▸ **Task item**:
Determine the number of lines of the records below that include "Props". Respond with the number and no other text.

▸ **Data provided**:

..............................

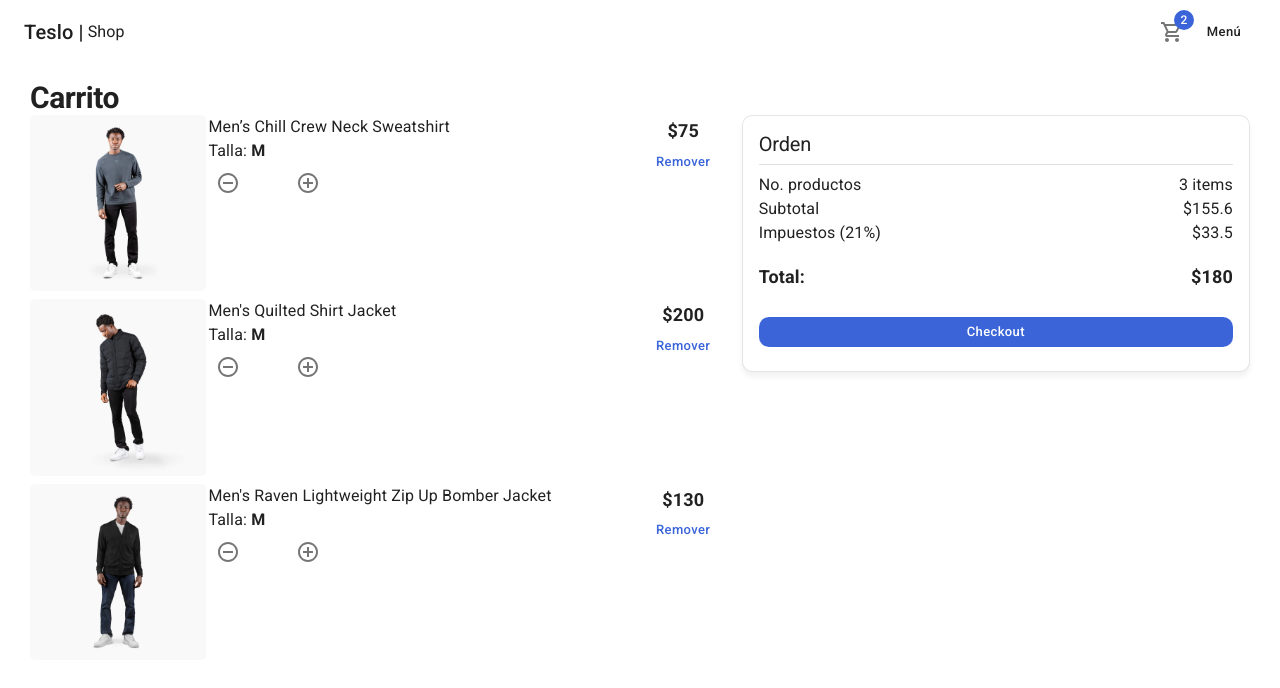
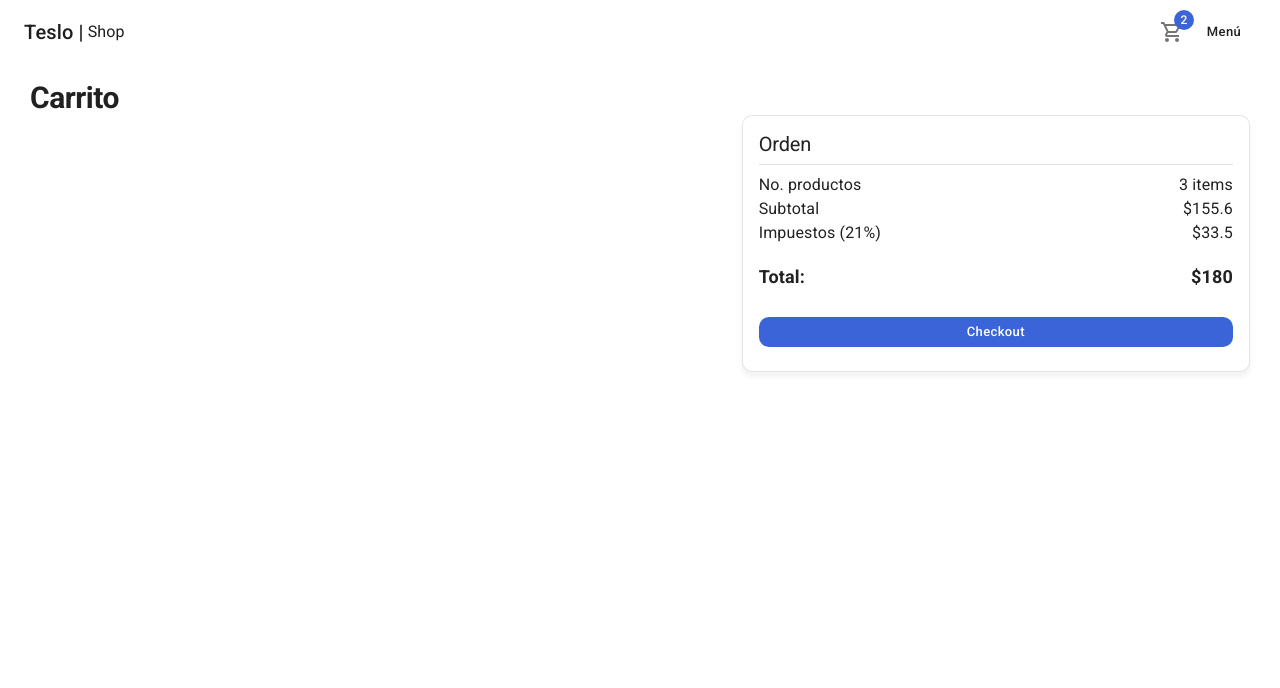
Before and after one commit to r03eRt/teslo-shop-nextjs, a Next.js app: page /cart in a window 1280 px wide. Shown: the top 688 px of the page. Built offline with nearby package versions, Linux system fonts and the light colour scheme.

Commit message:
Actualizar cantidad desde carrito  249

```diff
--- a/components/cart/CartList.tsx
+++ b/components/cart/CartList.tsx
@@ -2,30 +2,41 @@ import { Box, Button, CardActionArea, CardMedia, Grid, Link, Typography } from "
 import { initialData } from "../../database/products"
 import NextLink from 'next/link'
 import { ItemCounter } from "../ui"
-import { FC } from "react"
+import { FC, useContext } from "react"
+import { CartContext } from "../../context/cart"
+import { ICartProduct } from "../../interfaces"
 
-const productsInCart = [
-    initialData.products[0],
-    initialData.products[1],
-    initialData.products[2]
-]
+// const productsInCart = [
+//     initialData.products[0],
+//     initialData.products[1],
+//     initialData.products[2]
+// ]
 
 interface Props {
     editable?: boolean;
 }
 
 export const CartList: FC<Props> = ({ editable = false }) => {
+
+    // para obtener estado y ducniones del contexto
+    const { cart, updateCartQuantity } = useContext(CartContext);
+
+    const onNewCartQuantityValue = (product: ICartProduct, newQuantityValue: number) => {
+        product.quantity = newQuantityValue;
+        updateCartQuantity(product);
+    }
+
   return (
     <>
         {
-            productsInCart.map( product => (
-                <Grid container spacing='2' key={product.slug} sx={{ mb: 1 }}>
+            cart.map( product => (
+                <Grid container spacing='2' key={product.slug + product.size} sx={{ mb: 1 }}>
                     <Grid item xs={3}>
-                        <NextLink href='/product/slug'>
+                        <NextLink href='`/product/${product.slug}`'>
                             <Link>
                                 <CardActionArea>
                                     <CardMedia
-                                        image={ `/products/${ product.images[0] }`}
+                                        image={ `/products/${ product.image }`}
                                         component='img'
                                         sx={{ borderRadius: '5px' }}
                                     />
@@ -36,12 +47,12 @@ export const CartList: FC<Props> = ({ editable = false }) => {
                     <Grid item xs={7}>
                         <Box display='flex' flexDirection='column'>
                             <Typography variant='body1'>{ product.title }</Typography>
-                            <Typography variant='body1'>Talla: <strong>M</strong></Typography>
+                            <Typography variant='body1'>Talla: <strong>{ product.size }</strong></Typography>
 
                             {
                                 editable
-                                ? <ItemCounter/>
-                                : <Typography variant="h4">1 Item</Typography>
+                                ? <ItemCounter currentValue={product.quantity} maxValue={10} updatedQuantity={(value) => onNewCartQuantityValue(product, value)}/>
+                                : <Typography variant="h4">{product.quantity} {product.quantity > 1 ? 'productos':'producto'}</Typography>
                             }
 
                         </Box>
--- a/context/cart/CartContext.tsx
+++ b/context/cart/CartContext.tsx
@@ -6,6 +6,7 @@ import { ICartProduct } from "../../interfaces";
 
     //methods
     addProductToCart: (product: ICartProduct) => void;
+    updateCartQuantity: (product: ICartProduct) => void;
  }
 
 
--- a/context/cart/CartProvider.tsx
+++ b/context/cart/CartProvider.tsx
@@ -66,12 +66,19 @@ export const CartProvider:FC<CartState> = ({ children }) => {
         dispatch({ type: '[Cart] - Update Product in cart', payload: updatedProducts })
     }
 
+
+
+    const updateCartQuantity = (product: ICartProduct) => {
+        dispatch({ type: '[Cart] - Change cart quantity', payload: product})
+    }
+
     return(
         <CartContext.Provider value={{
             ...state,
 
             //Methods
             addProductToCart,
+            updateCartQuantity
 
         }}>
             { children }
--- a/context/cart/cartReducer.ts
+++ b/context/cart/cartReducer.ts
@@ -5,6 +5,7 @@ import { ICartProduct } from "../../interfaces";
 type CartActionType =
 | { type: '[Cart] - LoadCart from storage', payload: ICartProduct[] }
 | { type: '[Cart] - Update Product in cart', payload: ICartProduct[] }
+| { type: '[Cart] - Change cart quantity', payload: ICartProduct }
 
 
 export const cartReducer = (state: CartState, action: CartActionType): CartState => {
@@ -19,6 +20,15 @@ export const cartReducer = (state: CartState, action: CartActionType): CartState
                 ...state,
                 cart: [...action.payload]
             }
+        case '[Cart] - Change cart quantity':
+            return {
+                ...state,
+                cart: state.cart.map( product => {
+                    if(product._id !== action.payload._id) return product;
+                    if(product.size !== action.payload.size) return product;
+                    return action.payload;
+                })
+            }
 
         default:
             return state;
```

..............................

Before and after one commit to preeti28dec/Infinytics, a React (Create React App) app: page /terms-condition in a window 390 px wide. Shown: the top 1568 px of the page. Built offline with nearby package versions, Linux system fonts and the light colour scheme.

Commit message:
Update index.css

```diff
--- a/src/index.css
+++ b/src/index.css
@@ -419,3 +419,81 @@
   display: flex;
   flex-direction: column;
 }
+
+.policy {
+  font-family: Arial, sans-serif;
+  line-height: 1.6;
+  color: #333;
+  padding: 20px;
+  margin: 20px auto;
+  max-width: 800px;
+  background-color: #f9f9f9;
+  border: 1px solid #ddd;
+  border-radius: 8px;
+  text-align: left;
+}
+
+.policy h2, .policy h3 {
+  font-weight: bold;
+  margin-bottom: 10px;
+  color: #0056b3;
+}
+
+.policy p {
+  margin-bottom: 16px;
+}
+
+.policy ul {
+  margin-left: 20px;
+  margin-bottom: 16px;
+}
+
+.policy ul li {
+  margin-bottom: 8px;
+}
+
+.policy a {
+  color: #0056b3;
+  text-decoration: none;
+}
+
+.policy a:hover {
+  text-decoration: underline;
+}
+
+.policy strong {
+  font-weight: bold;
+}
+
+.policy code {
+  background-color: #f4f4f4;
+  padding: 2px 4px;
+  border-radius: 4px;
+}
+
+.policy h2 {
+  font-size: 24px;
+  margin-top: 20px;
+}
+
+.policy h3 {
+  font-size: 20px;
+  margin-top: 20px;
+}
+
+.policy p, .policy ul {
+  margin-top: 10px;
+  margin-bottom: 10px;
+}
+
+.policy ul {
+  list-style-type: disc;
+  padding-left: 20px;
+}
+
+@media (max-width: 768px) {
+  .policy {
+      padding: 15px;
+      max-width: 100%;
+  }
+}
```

..............................

▸ **Reply**:
3